The usual cause of a bent penis during an erection is Peyronie's disease.
Peyronie's disease is a caused by benign scar tissue inside the penis. This occurs in the layer that wraps around the erection tissues of the penis. During an erection the penis stretches. The scar tissue cannot stretch and this causes the penis to bend towards the scar.
In Peyronie's disease a scar or plaque forms around the erectile tissue
Peyronie's disease causes a lump or scar tissue under the skin of the penis. During an erection the penis bends towards the lump. Typically the penis bends up, sometimes sideways and very rarely down. This bend can make it difficult to have sex. Sometimes the scar tissue is painful. Pain usually goes away over 6 to 12 months. The bend unfortunately does not. The penis may appear to shorten as it bends.
The cause is unknown. It is a form of dis-ordered connective tissue scarring, similar to Dupuytren's contracture in the hand or plantar fasciitis in the foot. It is thought that repeated micro trauma during sex leads to abnormal healing and a scar forming. It is more common if a relative has it and if you have scleroderma. Very rarely it is associated with autoimmune diseases such as SLE and Sjogren's syndrome.

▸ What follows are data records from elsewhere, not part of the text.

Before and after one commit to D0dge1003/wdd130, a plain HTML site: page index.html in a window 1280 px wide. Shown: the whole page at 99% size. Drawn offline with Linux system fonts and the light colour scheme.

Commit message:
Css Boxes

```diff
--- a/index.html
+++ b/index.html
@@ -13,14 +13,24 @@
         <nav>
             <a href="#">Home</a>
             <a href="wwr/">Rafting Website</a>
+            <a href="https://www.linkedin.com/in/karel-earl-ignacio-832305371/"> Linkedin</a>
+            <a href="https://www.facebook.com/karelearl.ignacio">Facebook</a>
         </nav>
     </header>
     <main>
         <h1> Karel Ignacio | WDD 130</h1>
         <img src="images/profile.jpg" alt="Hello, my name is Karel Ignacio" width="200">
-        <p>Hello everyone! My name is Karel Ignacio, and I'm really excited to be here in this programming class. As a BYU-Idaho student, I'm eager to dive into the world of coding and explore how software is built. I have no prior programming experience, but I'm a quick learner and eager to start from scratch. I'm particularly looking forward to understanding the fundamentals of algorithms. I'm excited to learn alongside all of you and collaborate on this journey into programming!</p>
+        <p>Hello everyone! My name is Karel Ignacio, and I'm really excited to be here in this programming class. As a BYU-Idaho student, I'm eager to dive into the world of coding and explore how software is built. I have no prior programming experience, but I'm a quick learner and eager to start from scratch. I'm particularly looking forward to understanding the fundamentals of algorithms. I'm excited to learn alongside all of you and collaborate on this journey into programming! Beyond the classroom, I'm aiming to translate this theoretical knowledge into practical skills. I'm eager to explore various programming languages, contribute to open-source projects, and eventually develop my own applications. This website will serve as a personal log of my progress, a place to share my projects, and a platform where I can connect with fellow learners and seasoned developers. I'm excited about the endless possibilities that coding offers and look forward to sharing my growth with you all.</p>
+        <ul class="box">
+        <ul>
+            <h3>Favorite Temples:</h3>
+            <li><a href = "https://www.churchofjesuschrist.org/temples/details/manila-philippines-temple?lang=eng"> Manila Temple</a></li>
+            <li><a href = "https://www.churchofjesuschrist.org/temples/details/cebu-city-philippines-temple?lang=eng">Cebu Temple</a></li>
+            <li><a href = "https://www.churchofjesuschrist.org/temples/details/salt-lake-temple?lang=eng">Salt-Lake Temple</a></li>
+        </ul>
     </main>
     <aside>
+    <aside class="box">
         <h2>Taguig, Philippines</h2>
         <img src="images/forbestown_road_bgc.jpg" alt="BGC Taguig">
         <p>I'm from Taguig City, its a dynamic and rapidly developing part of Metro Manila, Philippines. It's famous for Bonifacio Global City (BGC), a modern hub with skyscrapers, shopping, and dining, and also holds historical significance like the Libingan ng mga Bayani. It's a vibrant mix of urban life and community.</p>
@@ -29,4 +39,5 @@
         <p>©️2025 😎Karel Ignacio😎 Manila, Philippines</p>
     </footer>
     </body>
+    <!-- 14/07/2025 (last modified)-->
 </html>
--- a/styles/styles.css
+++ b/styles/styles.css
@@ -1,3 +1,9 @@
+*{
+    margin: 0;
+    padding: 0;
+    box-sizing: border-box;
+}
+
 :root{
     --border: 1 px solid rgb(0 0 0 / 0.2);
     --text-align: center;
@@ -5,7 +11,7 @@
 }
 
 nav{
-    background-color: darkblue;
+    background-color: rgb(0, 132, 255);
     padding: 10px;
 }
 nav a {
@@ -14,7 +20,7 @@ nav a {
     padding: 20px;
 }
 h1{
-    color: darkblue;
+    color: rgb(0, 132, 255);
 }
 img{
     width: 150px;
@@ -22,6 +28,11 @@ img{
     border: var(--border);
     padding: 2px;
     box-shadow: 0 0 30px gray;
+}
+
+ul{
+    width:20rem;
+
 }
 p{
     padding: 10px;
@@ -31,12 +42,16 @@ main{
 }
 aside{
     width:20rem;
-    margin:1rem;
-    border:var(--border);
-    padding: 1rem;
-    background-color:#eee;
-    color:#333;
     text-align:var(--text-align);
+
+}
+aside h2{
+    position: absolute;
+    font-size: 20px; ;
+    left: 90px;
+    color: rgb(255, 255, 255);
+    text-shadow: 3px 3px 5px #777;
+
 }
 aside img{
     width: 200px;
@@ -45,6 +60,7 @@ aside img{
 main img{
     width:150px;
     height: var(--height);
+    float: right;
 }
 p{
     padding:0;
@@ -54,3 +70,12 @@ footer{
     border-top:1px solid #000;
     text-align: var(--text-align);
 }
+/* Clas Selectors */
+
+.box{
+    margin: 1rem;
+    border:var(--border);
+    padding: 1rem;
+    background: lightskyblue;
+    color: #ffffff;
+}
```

Peyronie's disease can also form after surgery for prostate cancer. It seems that the lack of erections (perhaps through low oxygen levels in the penis) leads to a scar forming. Most men who get Peyronie's disease are in there fifties. No-one knows why.
Unfortunately no. The bend and lump stay. The pain usually settles over time.
Peyronie's disease is diagnosed by the combination of a flat lump in the penis, a ben d with erections and pain. The scar tissue usually can be felt. Very rarely an ultrasound is taken to look at the scar tissue if there is any doubt over the diagnosis.
For most men by the time they present to the doctor it is as bad as it is going to get. The process of scarring and bending takes place over about 6 months. Pain is often a sign that the process is still ongoing, and surgery should not be performed until the pain has settled.
Treatment can be
If you are able to have sex and the penis is not too sore then doing nothing is often the best option. There are a number of pills that may work but probably do not. The best of these is Acetyl L Carnitine. The dose is 1 gram twice a day. Vitamin E pills and cream have been suggested but probably do not work. Other medications that have been suggested are colchicine and Tamoxifen.
Several traction devices are available to stretch the penis. They are based on the idea that constant slight stretch will soften the scar and make it longer thereby reducing the bend in the erect penis. By themselves they may work but they require the penis to be in traction for a long time everyday. They maybe best used with Xiaflex or verapamil injections into the scar.
There are two injections available. Verapamil when injected into the plaque may soften it and improve the bend. You need to have about 12 weekly injections. At each injection session multiple small injections are made into the plaque under local anaesthetic. It is not clear if this works.
Xiaflex is not yet available in NZ. It is the only FDA approved drug for Peyronie's disease. It is a collagenase, that is, it digests the tissues. A single injection is made into the scar across the length of the penis. This is repeated several times and the hope is that this creates a weak point, which then opens a bit like a hinge. This treatment works, but is very expensive and available only in America at the moment.
A traction device on the penis. The base is hinged
In general surgery is used only if the bend is so bad that you cannot have sex. The reason for avoiding surgery is that it will cause the penis to shorten and can cause a dimple or "waistcoat effect" on the side of the penis.
If you are getting erections then there are two operations that you can have. The more common operation is called a Nesbit's. In a Nesbit's operation a surgical tuck is put in the side opposite the scar. This straightens the penis out but loses length. This is called a plication operation. The second operation is to open the scar up and put a tuck in the opposite side. This can be combined with a graft. This causes less loss of length, but may cause a divot to appear on the operated side as we swap width for length on the side with a scar. Erections can be weaker after this operation. It is usually used if the curve is very bad or loss of penile length would be very bad.
If you are getting poor erections then the best option is to have a penile prosthesis fitted. This preserves penile length and straightens the penis but means that you have a hydraulic cylinder inside the penis.
In a Nesbit's operations a series of tucks are made in the side opposite the scar. This straightens but shortens the penis.
The end result is a series of sutures. These can often be felt afterwards as small lumps or scars.